Clinical trials are critical to scientifically evaluate promising new therapies in oncology, but patient accrual to these studies is persistently low. Patient preference plays an important role in enrollment in these trials. We performed this survey to evaluate the perceptions of newly diagnosed oncology patients about clinical trials and the reasons why they wish to or not to participate in these trials.
Patients were given a ten question survey reflective of their attitudes regarding clinical trials as a treatment option at their initial visit. The self-directed questionnaire was scored on an ordinate scale from strongly agree  to strongly disagree .
Clinical trials; Phase 1 trials; Randomized trials; Investigator initiated trials
Ninety three patients were surveyed in the cancer specific multispecialty clinics in an academic center.
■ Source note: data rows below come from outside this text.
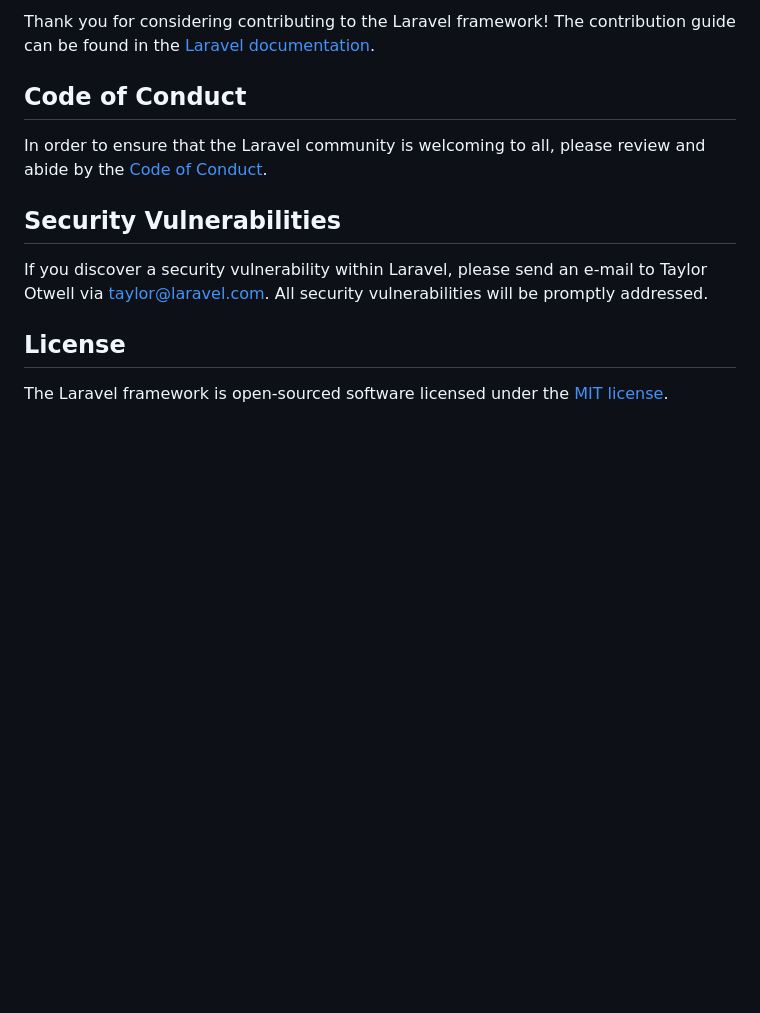
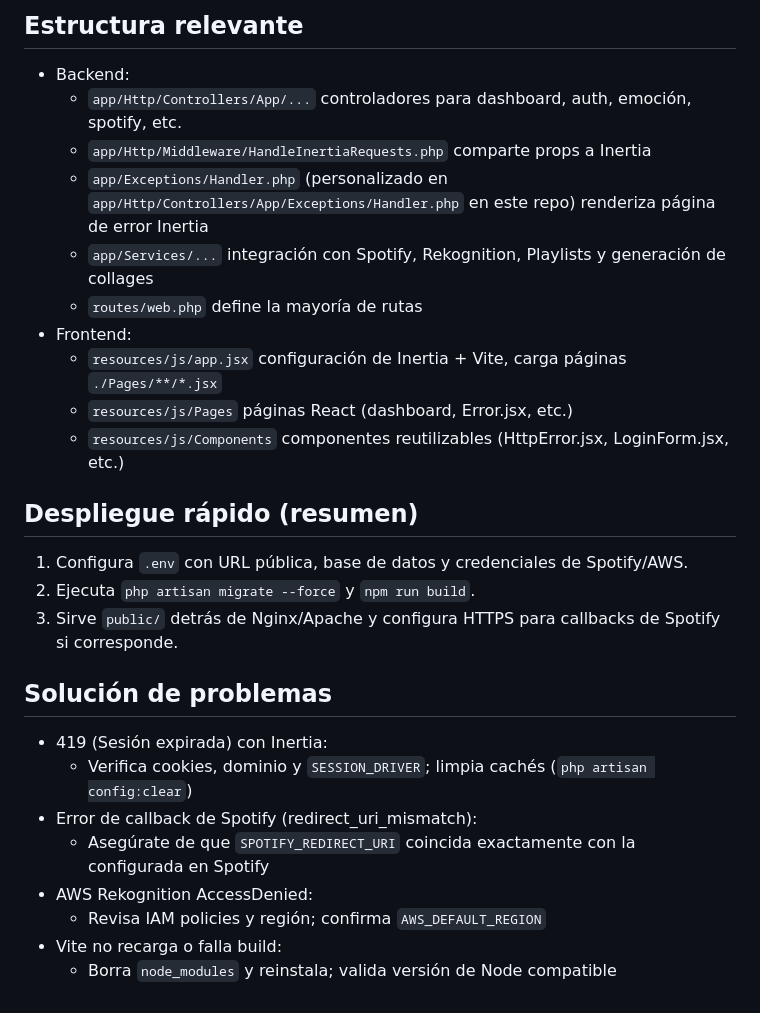
Before and after one commit to Smorareq1/Anima, a Markdown page: README.md, the part around the change printed below. Drawn GitHub-style; blank space fills up the shorter version.

```diff
--- a/README.md
+++ b/README.md
@@ -48,14 +128,27 @@ We would like to extend our thanks to the following sponsors for funding Laravel
 
-Thank you for considering contributing to the Laravel framework! The contribution guide can be found in the [Laravel documentation](https://laravel.com/docs/contributions).
+## Estructura relevante
+- Backend:
+  - `app/Http/Controllers/App/...` controladores para dashboard, auth, emoción, spotify, etc.
+  - `app/Http/Middleware/HandleInertiaRequests.php` comparte props a Inertia
+  - `app/Exceptions/Handler.php` (personalizado en `app/Http/Controllers/App/Exceptions/Handler.php` en este repo) renderiza página de error Inertia
+  - `app/Services/...` integración con Spotify, Rekognition, Playlists y generación de collages
+  - `routes/web.php` define la mayoría de rutas
+- Frontend:
+  - `resources/js/app.jsx` configuración de Inertia + Vite, carga páginas `./Pages/**/*.jsx`
+  - `resources/js/Pages` páginas React (dashboard, Error.jsx, etc.)
+  - `resources/js/Components` componentes reutilizables (HttpError.jsx, LoginForm.jsx, etc.)
 
-## Code of Conduct
+## Despliegue rápido (resumen)
+1. Configura `.env` con URL pública, base de datos y credenciales de Spotify/AWS.
+2. Ejecuta `php artisan migrate --force` y `npm run build`.
+3. Sirve `public/` detrás de Nginx/Apache y configura HTTPS para callbacks de Spotify si corresponde.
 
-In order to ensure that the Laravel community is welcoming to all, please review and abide by the [Code of Conduct](https://laravel.com/docs/contributions#code-of-conduct).
-
-## Security Vulnerabilities
-
-If you discover a security vulnerability within Laravel, please send an e-mail to Taylor Otwell via [taylor@laravel.com](mailto:taylor@laravel.com). All security vulnerabilities will be promptly addressed.
-
-## License
-
-The Laravel framework is open-sourced software licensed under the [MIT license](https://opensource.org/licenses/MIT).
+## Solución de problemas
+- 419 (Sesión expirada) con Inertia:
+  - Verifica cookies, dominio y `SESSION_DRIVER`; limpia cachés (`php artisan config:clear`)
+- Error de callback de Spotify (redirect_uri_mismatch):
+  - Asegúrate de que `SPOTIFY_REDIRECT_URI` coincida exactamente con la configurada en Spotify
+- AWS Rekognition AccessDenied:
+  - Revisa IAM policies y región; confirma `AWS_DEFAULT_REGION`
+- Vite no recarga o falla build:
+  - Borra `node_modules` y reinstala; valida versión de Node compatible
```
Also changed, not shown: other parts of README.md (+113 -33 lines).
Our patients expected their providers to discuss all information relating to clinical trials and eligibility at the first visit (65.4% agree and 15.4% neutral, p < 0.0001). Patients felt their privacy and safety would be safeguarded in the University sponsored trials (56.8% agree, and 25.7% neutral, p < 0.0001). Over 80% patients showed their unwillingness to participate in randomized clinical trials (disagree 61%, neutral 19.5%, p < 0.001). Patients also showed less likelihood to participate in clinical trials as a first treatment option (48.7% disagree and 28.9% neutral, p0.0161), but were willing to consider participating in a clinical trial if the conventional treatment failed. Industry sponsored trials, phase 1 trials, investigator initiated trials with the involved tests and time commitment and altruistic reasons did not significantly deviate from the mean preference analyzed using Fisher's exact test analysis.
Citation: A.L. Dias, J.H. Chao, D. Lee, Y. Wu, G.H. Kloecker Patient Perceptions Concerning Clinical Trials In Oncology Patients http://dx.doi.org/10.1016/j.conctc.2016.09.005.
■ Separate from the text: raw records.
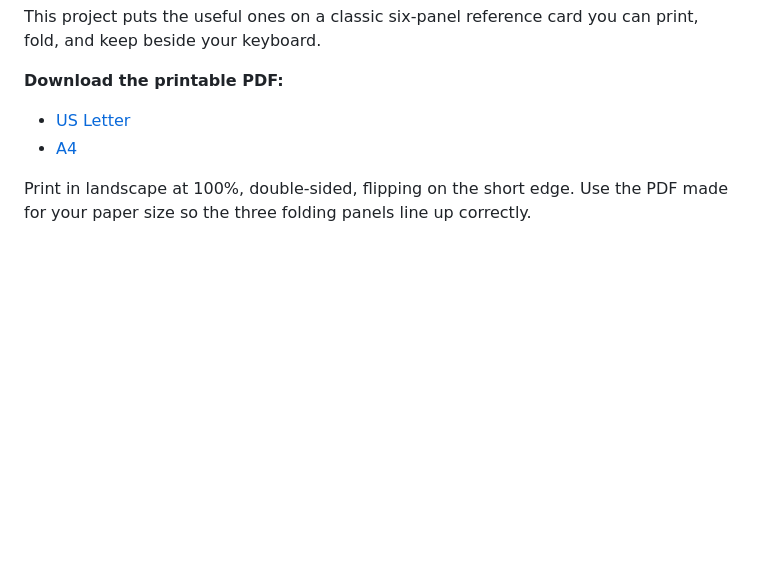
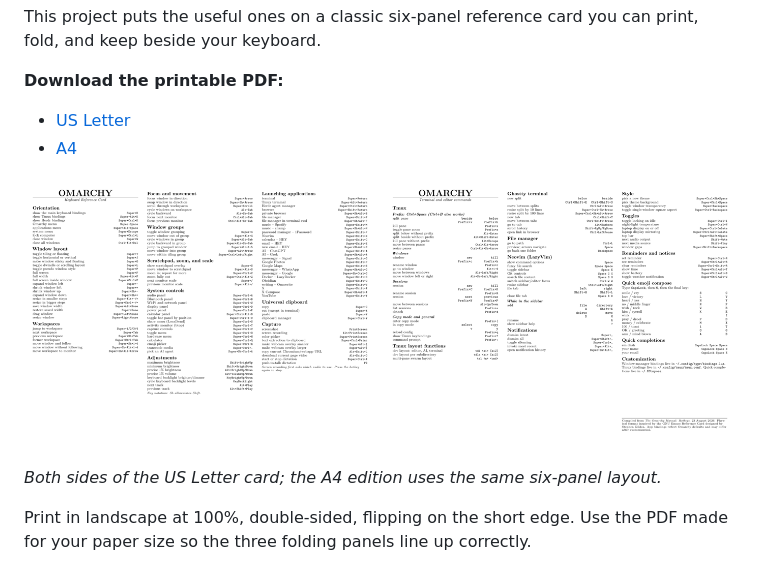
Before and after one commit to peterba/omarchy-ref-card, a Markdown page: README.md, the part around the change. Rendered like a GitHub page; pictures changed too: docs/images/omarchy-reference-card-preview.png (added); blank space fills up the shorter version.

Commit message:
Add printable card preview to README

```diff
--- a/README.md
+++ b/README.md
@@ -10,6 +10,11 @@ print, fold, and keep beside your keyboard.
 
 - [US Letter](https://github.com/peterba/omarchy-ref-card/releases/latest/download/omarchy-reference-card-letter.pdf)
 - [A4](https://github.com/peterba/omarchy-ref-card/releases/latest/download/omarchy-reference-card-a4.pdf)
+
+[![Preview of both sides of the Omarchy Reference Card](docs/images/omarchy-reference-card-preview.png)](https://github.com/peterba/omarchy-ref-card/releases/latest/download/omarchy-reference-card-letter.pdf)
+
+*Both sides of the US Letter card; the A4 edition uses the same six-panel
+layout.*
 
 Print in landscape at 100%, double-sided, flipping on the short edge. Use the
 PDF made for your paper size so the three folding panels line up correctly.
```
Also changed, not shown: AGENTS.md (+3 -0 lines), docs/MAINTAINING.md (+10 -0 lines), 1 other file.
Received: 9 March 2016, Revised: 6 July 2016, Accepted: 19 September 2016, Available online: 21 September 2016
Copyright: ©2016 Published by Elsevier Inc. This is an open access article under the CC BY-NC-ND license (http://creativecommons.org/licenses/by-nc-nd/4.0/).
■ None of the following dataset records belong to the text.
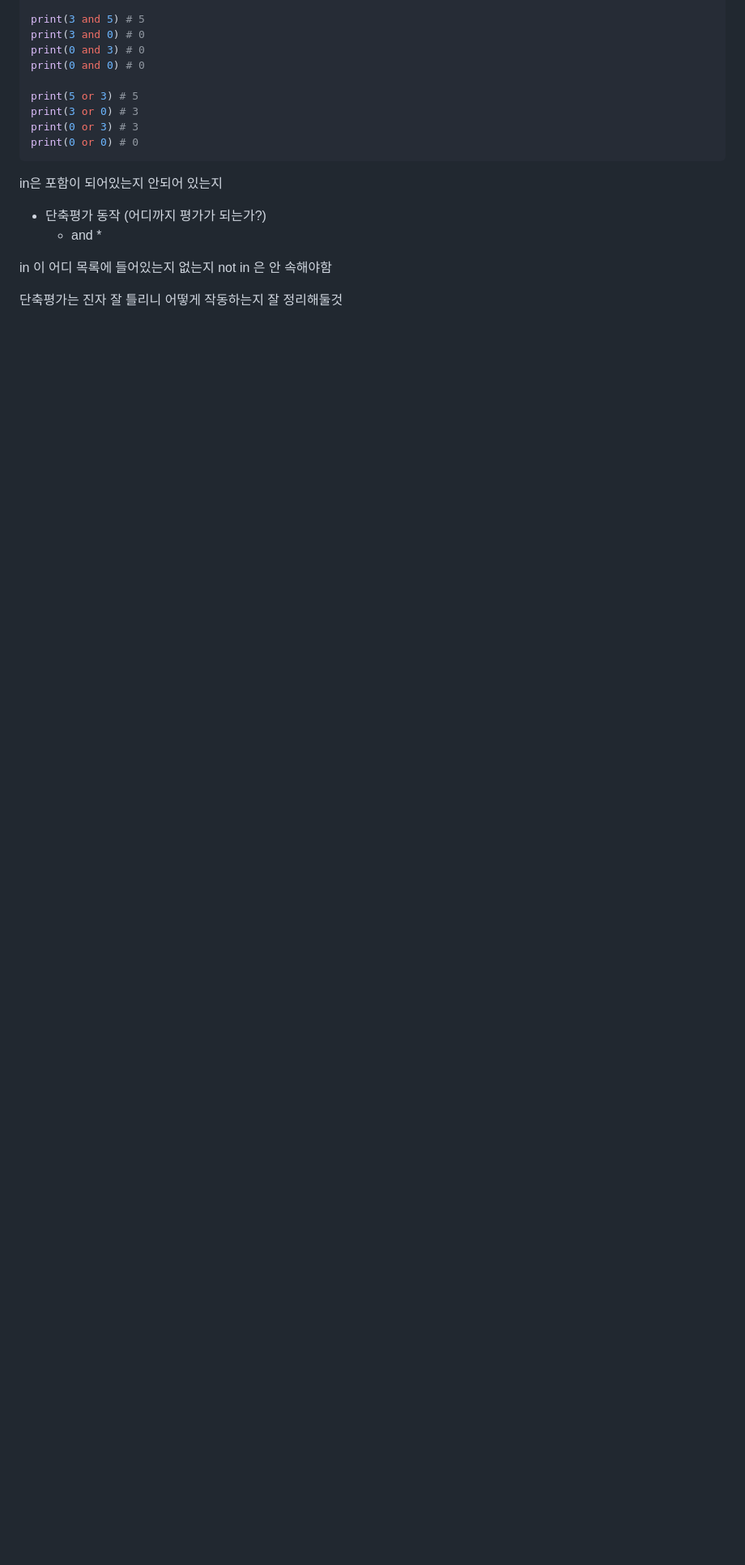
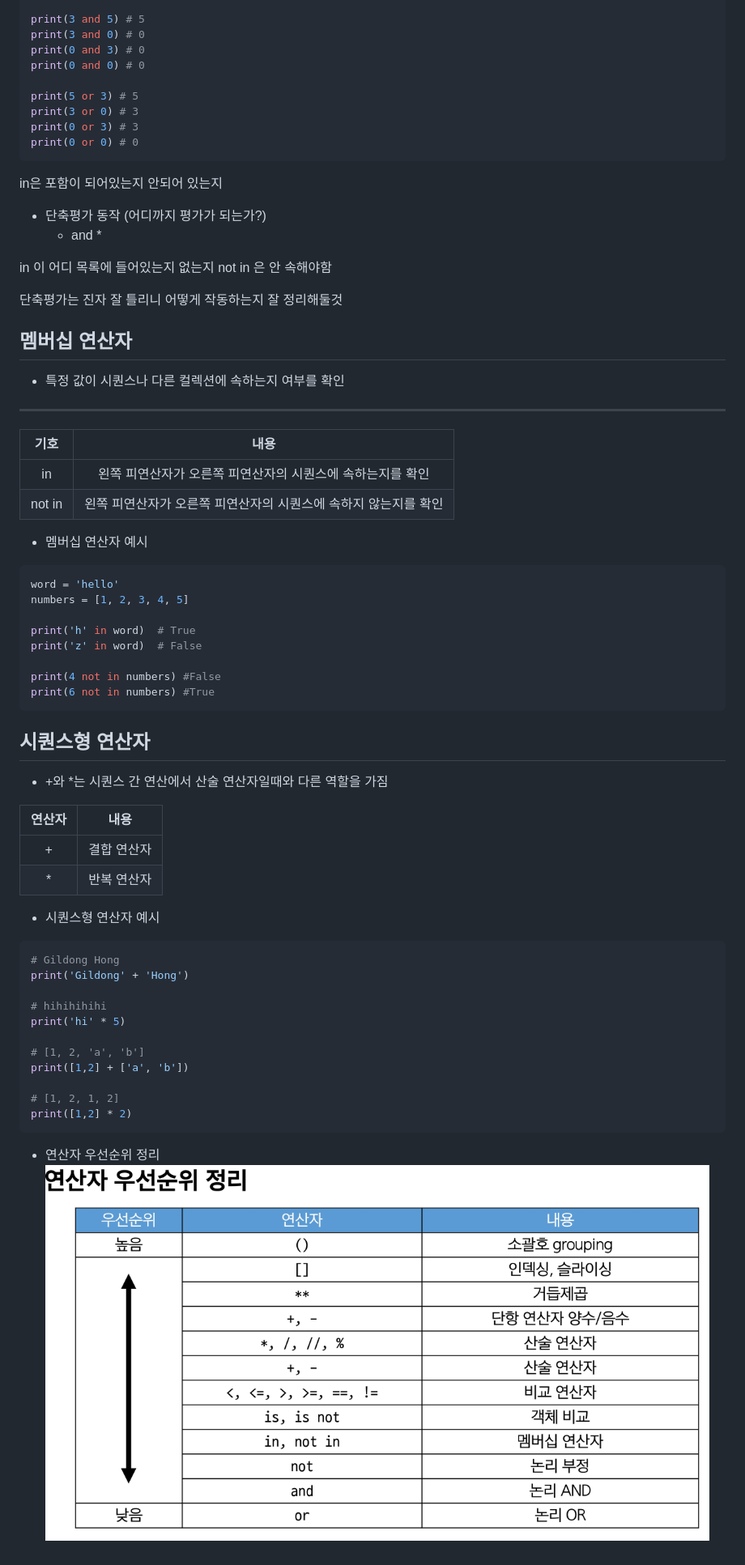
Before and after one commit to Hungry55555/1_TIL, a Markdown page: 2_python/240116_Data_Types.md, the part around the change printed below. Shown: that part at 81% size. Drawn GitHub-style; pictures changed too: 2_python/image.png (added); blank space fills up the shorter version.

````diff
--- a/2_python/240116_Data_Types.md
+++ b/2_python/240116_Data_Types.md
@@ -499,3 +498,47 @@ in 이 어디 목록에 들어있는지 없는지
 not in 은 안 속해야함
 
 단축평가는 진자 잘 틀리니 어떻게 작동하는지 잘 정리해둘것
+
+## 멤버십 연산자
+* 특정 값이 시퀀스나 다른 컬렉션에 속하는지 여부를 확인
+----
+|기호|내용|
+|:---:|:---:|
+|in|왼쪽 피연산자가 오른쪽 피연산자의 시퀀스에 속하는지를 확인|
+|not in|왼쪽 피연산자가 오른쪽 피연산자의 시퀀스에 속하지 않는지를 확인|
+
+* 멤버십 연산자 예시
+```python
+word = 'hello'
+numbers = [1, 2, 3, 4, 5]
+
+print('h' in word)  # True
+print('z' in word)  # False
+
+print(4 not in numbers) #False
+print(6 not in numbers) #True
+```
+## 시퀀스형 연산자
+* +와 *는 시퀀스 간 연산에서 산술 연산자일때와 다른 역할을 가짐
+
+|연산자|내용|
+|:---:|:---:|
+|+|결합 연산자|
+|*|반복 연산자|
+
+* 시퀀스형 연산자 예시
+```python
+# Gildong Hong
+print('Gildong' + 'Hong')
+
+# hihihihihi
+print('hi' * 5)
+
+# [1, 2, 'a', 'b']
+print([1,2] + ['a', 'b'])
+
+# [1, 2, 1, 2]
+print([1,2] * 2)
+```
+* 연산자 우선순위 정리
+![Alt text](image.png)
````
Also changed, not shown: other parts of 2_python/240116_Data_Types.md (+1 -2 lines), 2_python/240117_함수와 제어문.md (+79 -98 lines), 3_Algorithm/240207_선샌님.md (added, +129 -0 lines), 3_Algorithm/240207_스택1.md (added, +130 -0 lines), 3_Algorithm/image-13.png (added), 3_Algorithm/image-14.png (added), 2 other files.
Patients consider the option of clinical trials as important in their treatment, and expect to be informed by their oncologist about such trials. Newly diagnosed cancer patients perceive randomization and first line trials negatively. Since randomization data provides new standards of care and hope for improved treatment, patients and their families must be educated of their importance.